Stimulating spinal cord can restore natural urination, animal study shows

Please note: This article was published more than one year ago. The facts and conclusions presented may have since changed and may no longer be accurate. And "More information" links may no longer work. Questions about personal health should always be referred to a physician or other health care professional.

FRIDAY, Feb. 16, 2007 (HealthDay News) -- Duke University researchers say they've moved a step closer in their efforts to develop a "smart bladder pacemaker" that could restore bladder control in people with spinal cord injury or neurological diseases.

The latest finding of the project, which started in 2004, shows that electrical stimulation of the pelvic nerve in the spinal cord can control the contraction and relaxation of muscles involved in bladder control.

In tests on cats, the researchers found that high frequency electrical pulses directed at the pelvic nerve helped empty the bladder, while low frequency pulses increased bladder capacity and improved continence.

This method of manipulating the nervous system is a more flexible way of controlling urinary function than direct bladder stimulation, said Warren Grill of Duke's Pratt School of Engineering.

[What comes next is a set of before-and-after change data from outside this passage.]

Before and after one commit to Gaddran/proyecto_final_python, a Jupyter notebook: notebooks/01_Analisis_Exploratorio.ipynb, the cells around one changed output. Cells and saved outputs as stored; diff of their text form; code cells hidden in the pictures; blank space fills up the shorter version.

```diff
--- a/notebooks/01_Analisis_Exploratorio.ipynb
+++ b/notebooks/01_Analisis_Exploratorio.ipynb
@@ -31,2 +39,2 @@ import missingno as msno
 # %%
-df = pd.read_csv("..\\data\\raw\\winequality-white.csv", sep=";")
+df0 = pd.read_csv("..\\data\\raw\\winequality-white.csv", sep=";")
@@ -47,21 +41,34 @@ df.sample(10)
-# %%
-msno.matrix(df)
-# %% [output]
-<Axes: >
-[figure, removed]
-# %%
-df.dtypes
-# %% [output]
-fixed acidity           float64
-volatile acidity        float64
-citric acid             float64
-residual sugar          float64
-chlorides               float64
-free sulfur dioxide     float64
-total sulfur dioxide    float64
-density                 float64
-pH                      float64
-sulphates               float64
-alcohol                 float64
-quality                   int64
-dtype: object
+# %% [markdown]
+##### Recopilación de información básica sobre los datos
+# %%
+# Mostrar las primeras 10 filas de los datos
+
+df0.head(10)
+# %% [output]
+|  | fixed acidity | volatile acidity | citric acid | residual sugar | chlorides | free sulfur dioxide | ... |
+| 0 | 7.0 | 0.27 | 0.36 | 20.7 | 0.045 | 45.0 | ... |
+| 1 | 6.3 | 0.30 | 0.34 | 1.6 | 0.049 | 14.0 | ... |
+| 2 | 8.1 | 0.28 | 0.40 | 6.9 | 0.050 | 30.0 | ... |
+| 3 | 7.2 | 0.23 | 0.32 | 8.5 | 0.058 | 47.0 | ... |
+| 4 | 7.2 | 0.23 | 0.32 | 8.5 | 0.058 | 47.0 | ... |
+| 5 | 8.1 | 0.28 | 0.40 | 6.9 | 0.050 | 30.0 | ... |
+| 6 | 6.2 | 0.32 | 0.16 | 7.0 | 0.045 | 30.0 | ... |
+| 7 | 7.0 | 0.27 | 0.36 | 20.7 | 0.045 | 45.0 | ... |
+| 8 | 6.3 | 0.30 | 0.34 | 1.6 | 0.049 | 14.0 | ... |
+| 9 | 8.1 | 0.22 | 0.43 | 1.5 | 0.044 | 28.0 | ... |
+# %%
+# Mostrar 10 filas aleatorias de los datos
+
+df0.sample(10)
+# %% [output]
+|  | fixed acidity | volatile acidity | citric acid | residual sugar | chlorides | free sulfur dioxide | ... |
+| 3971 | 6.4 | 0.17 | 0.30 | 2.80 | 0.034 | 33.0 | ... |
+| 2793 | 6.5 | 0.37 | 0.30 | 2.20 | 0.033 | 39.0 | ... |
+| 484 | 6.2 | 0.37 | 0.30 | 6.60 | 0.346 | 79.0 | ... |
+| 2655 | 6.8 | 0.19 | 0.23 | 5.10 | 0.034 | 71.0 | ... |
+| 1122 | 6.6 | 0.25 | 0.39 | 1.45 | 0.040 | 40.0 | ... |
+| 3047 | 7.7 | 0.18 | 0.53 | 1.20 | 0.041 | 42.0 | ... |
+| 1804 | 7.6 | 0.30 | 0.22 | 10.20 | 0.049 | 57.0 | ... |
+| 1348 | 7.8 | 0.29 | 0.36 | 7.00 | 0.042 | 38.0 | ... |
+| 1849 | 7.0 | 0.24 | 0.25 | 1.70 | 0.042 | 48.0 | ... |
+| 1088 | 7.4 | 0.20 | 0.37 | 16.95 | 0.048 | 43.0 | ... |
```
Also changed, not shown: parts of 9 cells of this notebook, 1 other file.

"Stimulating the bladder directly can cause it only to contract, not to keep it from contracting. We stimulate the sensory inputs in the spinal cord to orchestrate either the inhibition or activation of urination," Grill said in a prepared statement.

"This illustrates an important principle: We can use the 'smarts' of the nervous system to orchestrate control of complex functions," he said.

It may be possible to use a similar approach to stimulate spinal reflexes that control movement to help people who are paralyzed, Grill said.

The research is expected to be presented Friday at the American Association for the Advancement of Science annual meeting in San Francisco.

More information

The U.S. National Institute of Diabetes and Digestive and Kidney Diseases explains how nerve damage/diseases affect bladder control.

SOURCE: Duke University, news release, Feb. 16, 2007

--

Last Updated: